Return all of the entries word for word, but omit the pictures they contain.
-------
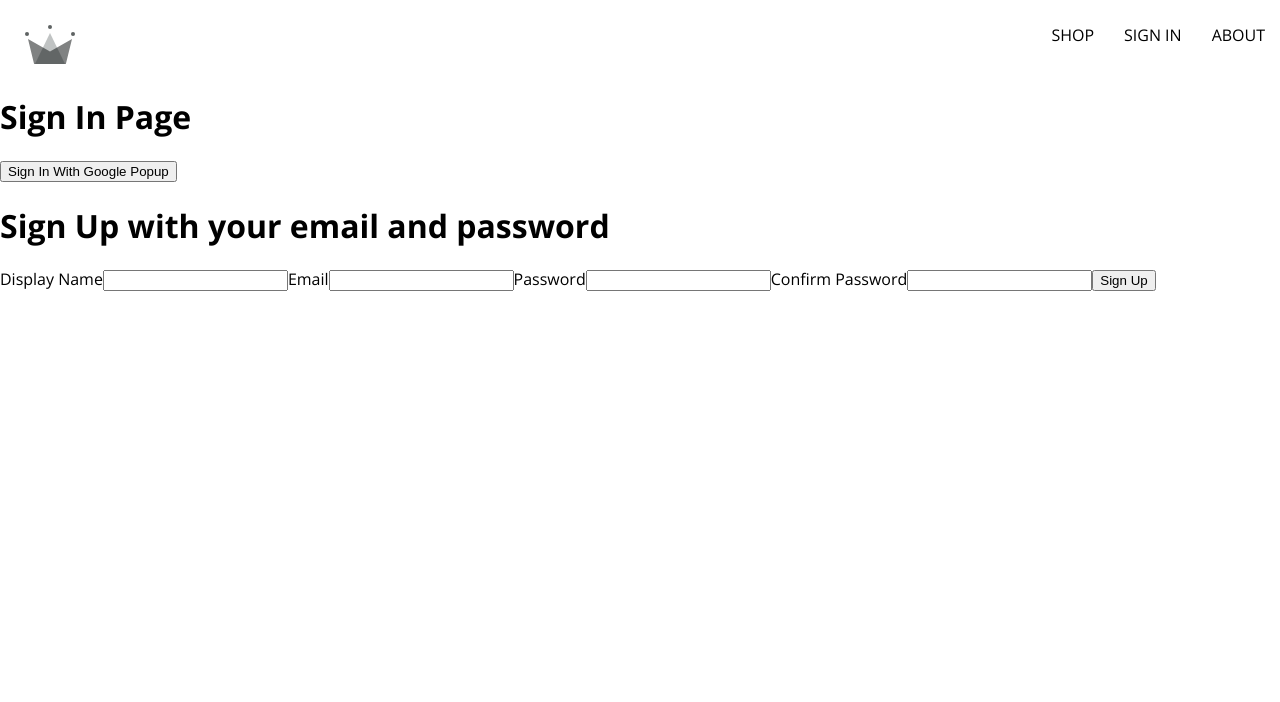
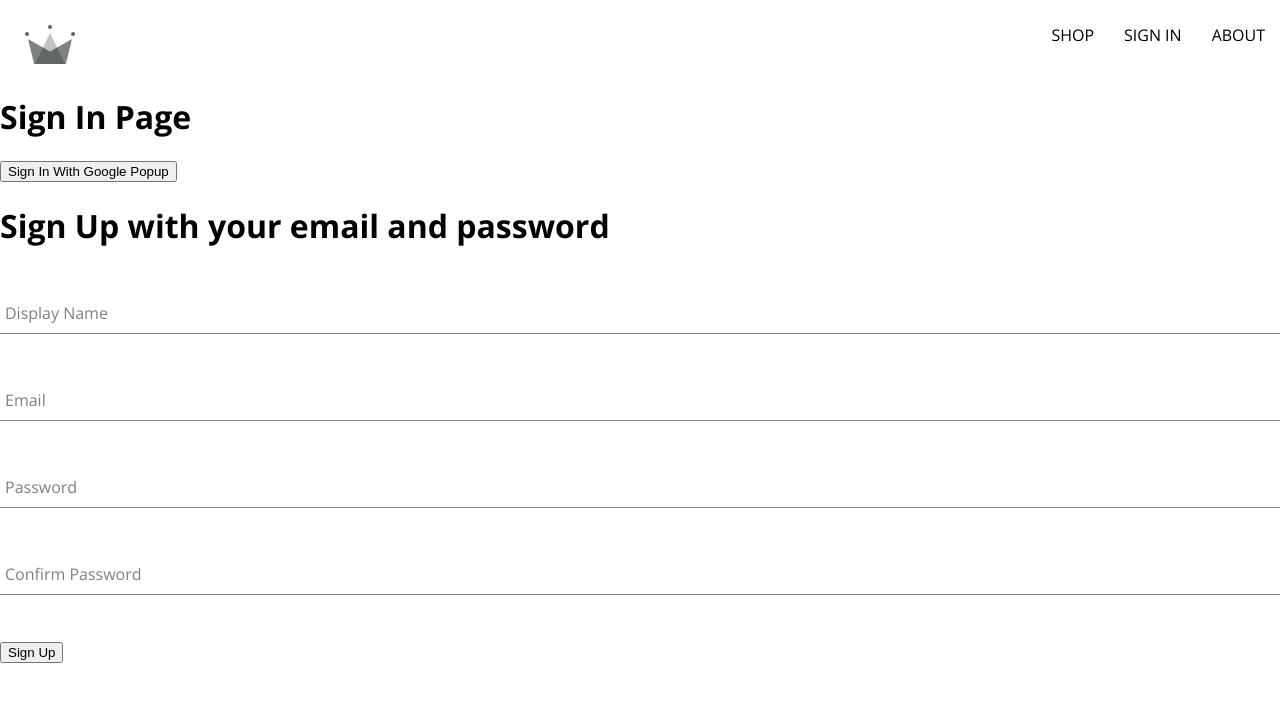
Before and after one commit to shemzoo/crwn-clothing, a React (Create React App) app: page /sign-in in a window 1280 px wide. Shown: the top 702 px of the page. Built offline with nearby package versions, Linux system fonts and the light colour scheme.

Commit message:
adds form-input components, styling

```diff
--- /dev/null
+++ b/src/components/form-input/form-input.component.jsx
@@ -0,0 +1,37 @@
+import "./form-input.styles.scss";
+
+const FormInput = ({
+  label,
+  // ...otherProps,
+  type,
+  required,
+  name,
+  onChange,
+  value,
+  autoComplete,
+}) => {
+  return (
+    <div className="group">
+      <input
+        className="form-input"
+        type={type}
+        required={required}
+        name={name}
+        onChange={onChange}
+        value={value}
+        autoComplete={autoComplete}
+      />
+      {label ? (
+        <label
+          className={`${
+            value.length ? "shrink" : ""
+          } form-input-label`}
+        >
+          {label}
+        </label>
+      ) : null}
+    </div>
+  );
+};
+
+export default FormInput;
--- /dev/null
+++ b/src/components/form-input/form-input.styles.scss
@@ -0,0 +1,54 @@
+$sub-color: grey;
+$main-color: black;
+
+@mixin shrinkLabel {
+  top: -14px;
+  font-size: 12px;
+  color: $main-color;
+}
+
+.group {
+  position: relative;
+  margin: 45px 0;
+
+  .form-input {
+    background: none;
+    background-color: white;
+    color: $sub-color;
+    font-size: 18px;
+    padding: 10px 10px 10px 5px;
+    display: block;
+    width: 100%;
+    border: none;
+    border-radius: 0;
+    border-bottom: 1px solid $sub-color;
+    margin: 25px 0;
+
+    &:focus {
+      outline: none;
+    }
+
+    &:focus ~ .form-input-label {
+      @include shrinkLabel();
+    }
+  }
+
+  input[type="password"] {
+    letter-spacing: 0.3em;
+  }
+
+  .form-input-label {
+    color: $sub-color;
+    font-size: 16px;
+    font-weight: normal;
+    position: absolute;
+    pointer-events: none;
+    left: 5px;
+    top: 10px;
+    transition: 300ms ease all;
+
+    &.shrink {
+      @include shrinkLabel();
+    }
+  }
+}
--- a/src/components/sign-up-form/sign-up-form.component.jsx
+++ b/src/components/sign-up-form/sign-up-form.component.jsx
@@ -1,4 +1,10 @@
 import { useState } from "react";
+
+import FormInput from "../form-input/form-input.component";
+
+import { createAuthUserWithEmailandPassword } from "../../utils/firebase/firebase.utils";
+
+import { createUserDocumentFromAuth } from "../../utils/firebase/firebase.utils";
 
 const defaultFormFields = {
   displayName: "",
@@ -12,6 +18,32 @@ const SignUpForm = () => {
   const { displayName, email, password, confirmPassword } =
     formFields;
 
+  const handleSubmit = async (event) => {
+    event.preventDefault();
+    if (password !== confirmPassword) {
+      alert("Passwords don't match");
+      return;
+    }
+    try {
+      const { user } = await createAuthUserWithEmailandPassword(
+        email,
+        password
+      );
+      await createUserDocumentFromAuth(user, { displayName });
+      resetFormFields();
+    } catch (error) {
+      if (error.code === "auth/email-already-in-use") {
+        alert("Cannot create user, email already in use");
+      } else {
+        console.log("user creation encountered an error", error);
+      }
+    }
+  };
+
+  const resetFormFields = () => {
+    setFormFields(defaultFormFields);
+  };
+
   const handleChange = (event) => {
     const { name, value } = event.target;
     setFormFields({
@@ -23,9 +55,9 @@ const SignUpForm = () => {
   return (
     <div>
       <h1>Sign Up with your email and password</h1>
-      <form onSubmit={() => {}}>
-        <label>Display Name</label>
-        <input
+      <form onSubmit={handleSubmit}>
+        <FormInput
+          label="Display Name"
           type="text"
           required
           name="displayName"
@@ -33,8 +65,8 @@ const SignUpForm = () => {
           value={displayName}
           autoComplete="off"
         />
-        <label>Email</label>
-        <input
+        <FormInput
+          label="Email"
           type="email"
           name="email"
           required
@@ -42,8 +74,8 @@ const SignUpForm = () => {
           value={email}
           autoComplete="off"
         />
-        <label>Password</label>
-        <input
+        <FormInput
+          label="Password"
           type="password"
           name="password"
           required
@@ -51,8 +83,8 @@ const SignUpForm = () => {
           value={password}
           autoComplete="off"
         />
-        <label>Confirm Password</label>
-        <input
+        <FormInput
+          label="Confirm Password"
           type="password"
           name="confirmPassword"
           required
--- a/src/utils/firebase/firebase.utils.js
+++ b/src/utils/firebase/firebase.utils.js
@@ -4,6 +4,7 @@ import {
   signInWithRedirect,
   signInWithPopup,
   GoogleAuthProvider,
+  createUserWithEmailAndPassword,
 } from "firebase/auth";
 
 import {
@@ -38,7 +39,11 @@ export const signInWithGoogleRedirect = () =>
 
 export const db = getFirestore();
 
-export const createUserDocumentFromAuth = async (userAuth) => {
+export const createUserDocumentFromAuth = async (
+  userAuth,
+  additionalInfo = {}
+) => {
+  if (!userAuth) return;
   const userDocRef = doc(db, "users", userAuth.uid);
   const userSnapshot = await getDoc(userDocRef);
   console.log(userSnapshot.exists());
@@ -51,6 +56,7 @@ export const createUserDocumentFromAuth = async (userAuth) => {
         displayName,
         email,
         createdAt,
+        ...additionalInfo,
       });
     } catch (error) {
       console.log("error creating the user", error.message);
@@ -58,3 +64,11 @@ export const createUserDocumentFromAuth = async (userAuth) => {
   }
   return userDocRef;
 };
+
+export const createAuthUserWithEmailandPassword = async (
+  email,
+  password
+) => {
+  if (!email || !password) return;
+  return await createUserWithEmailAndPassword(auth, email, password);
+};
```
-------
◆ **Written solution**
Before and after one commit to shemzoo/crwn-clothing, a React (Create React App) app: page /sign-in in a window 1280 px wide. Shown: the top 702 px of the page. Built offline with nearby package versions, Linux system fonts and the light colour scheme.

Commit message:
adds form-input components, styling

```diff
--- /dev/null
+++ b/src/components/form-input/form-input.component.jsx
@@ -0,0 +1,37 @@
+import "./form-input.styles.scss";
+
+const FormInput = ({
+  label,
+  // ...otherProps,
+  type,
+  required,
+  name,
+  onChange,
+  value,
+  autoComplete,
+}) => {
+  return (
+    <div className="group">
+      <input
+        className="form-input"
+        type={type}
+        required={required}
+        name={name}
+        onChange={onChange}
+        value={value}
+        autoComplete={autoComplete}
+      />
+      {label ? (
+        <label
+          className={`${
+            value.length ? "shrink" : ""
+          } form-input-label`}
+        >
+          {label}
+        </label>
+      ) : null}
+    </div>
+  );
+};
+
+export default FormInput;
--- /dev/null
+++ b/src/components/form-input/form-input.styles.scss
@@ -0,0 +1,54 @@
+$sub-color: grey;
+$main-color: black;
+
+@mixin shrinkLabel {
+  top: -14px;
+  font-size: 12px;
+  color: $main-color;
+}
+
+.group {
+  position: relative;
+  margin: 45px 0;
+
+  .form-input {
+    background: none;
+    background-color: white;
+    color: $sub-color;
+    font-size: 18px;
+    padding: 10px 10px 10px 5px;
+    display: block;
+    width: 100%;
+    border: none;
+    border-radius: 0;
+    border-bottom: 1px solid $sub-color;
+    margin: 25px 0;
+
+    &:focus {
+      outline: none;
+    }
+
+    &:focus ~ .form-input-label {
+      @include shrinkLabel();
+    }
+  }
+
+  input[type="password"] {
+    letter-spacing: 0.3em;
+  }
+
+  .form-input-label {
+    color: $sub-color;
+    font-size: 16px;
+    font-weight: normal;
+    position: absolute;
+    pointer-events: none;
+    left: 5px;
+    top: 10px;
+    transition: 300ms ease all;
+
+    &.shrink {
+      @include shrinkLabel();
+    }
+  }
+}
--- a/src/components/sign-up-form/sign-up-form.component.jsx
+++ b/src/components/sign-up-form/sign-up-form.component.jsx
@@ -1,4 +1,10 @@
 import { useState } from "react";
+
+import FormInput from "../form-input/form-input.component";
+
+import { createAuthUserWithEmailandPassword } from "../../utils/firebase/firebase.utils";
+
+import { createUserDocumentFromAuth } from "../../utils/firebase/firebase.utils";
 
 const defaultFormFields = {
   displayName: "",
@@ -12,6 +18,32 @@ const SignUpForm = () => {
   const { displayName, email, password, confirmPassword } =
     formFields;
 
+  const handleSubmit = async (event) => {
+    event.preventDefault();
+    if (password !== confirmPassword) {
+      alert("Passwords don't match");
+      return;
+    }
+    try {
+      const { user } = await createAuthUserWithEmailandPassword(
+        email,
+        password
+      );
+      await createUserDocumentFromAuth(user, { displayName });
+      resetFormFields();
+    } catch (error) {
+      if (error.code === "auth/email-already-in-use") {
+        alert("Cannot create user, email already in use");
+      } else {
+        console.log("user creation encountered an error", error);
+      }
+    }
+  };
+
+  const resetFormFields = () => {
+    setFormFields(defaultFormFields);
+  };
+
   const handleChange = (event) => {
     const { name, value } = event.target;
     setFormFields({
@@ -23,9 +55,9 @@ const SignUpForm = () => {
   return (
     <div>
       <h1>Sign Up with your email and password</h1>
-      <form onSubmit={() => {}}>
-        <label>Display Name</label>
-        <input
+      <form onSubmit={handleSubmit}>
+        <FormInput
+          label="Display Name"
           type="text"
           required
           name="displayName"
@@ -33,8 +65,8 @@ const SignUpForm = () => {
           value={displayName}
           autoComplete="off"
         />
-        <label>Email</label>
-        <input
+        <FormInput
+          label="Email"
           type="email"
           name="email"
           required
@@ -42,8 +74,8 @@ const SignUpForm = () => {
           value={email}
           autoComplete="off"
         />
-        <label>Password</label>
-        <input
+        <FormInput
+          label="Password"
           type="password"
           name="password"
           required
@@ -51,8 +83,8 @@ const SignUpForm = () => {
           value={password}
           autoComplete="off"
         />
-        <label>Confirm Password</label>
-        <input
+        <FormInput
+          label="Confirm Password"
           type="password"
           name="confirmPassword"
           required
--- a/src/utils/firebase/firebase.utils.js
+++ b/src/utils/firebase/firebase.utils.js
@@ -4,6 +4,7 @@ import {
   signInWithRedirect,
   signInWithPopup,
   GoogleAuthProvider,
+  createUserWithEmailAndPassword,
 } from "firebase/auth";
 
 import {
@@ -38,7 +39,11 @@ export const signInWithGoogleRedirect = () =>
 
 export const db = getFirestore();
 
-export const createUserDocumentFromAuth = async (userAuth) => {
+export const createUserDocumentFromAuth = async (
+  userAuth,
+  additionalInfo = {}
+) => {
+  if (!userAuth) return;
   const userDocRef = doc(db, "users", userAuth.uid);
   const userSnapshot = await getDoc(userDocRef);
   console.log(userSnapshot.exists());
@@ -51,6 +56,7 @@ export const createUserDocumentFromAuth = async (userAuth) => {
         displayName,
         email,
         createdAt,
+        ...additionalInfo,
       });
     } catch (error) {
       console.log("error creating the user", error.message);
@@ -58,3 +64,11 @@ export const createUserDocumentFromAuth = async (userAuth) => {
   }
   return userDocRef;
 };
+
+export const createAuthUserWithEmailandPassword = async (
+  email,
+  password
+) => {
+  if (!email || !password) return;
+  return await createUserWithEmailAndPassword(auth, email, password);
+};
```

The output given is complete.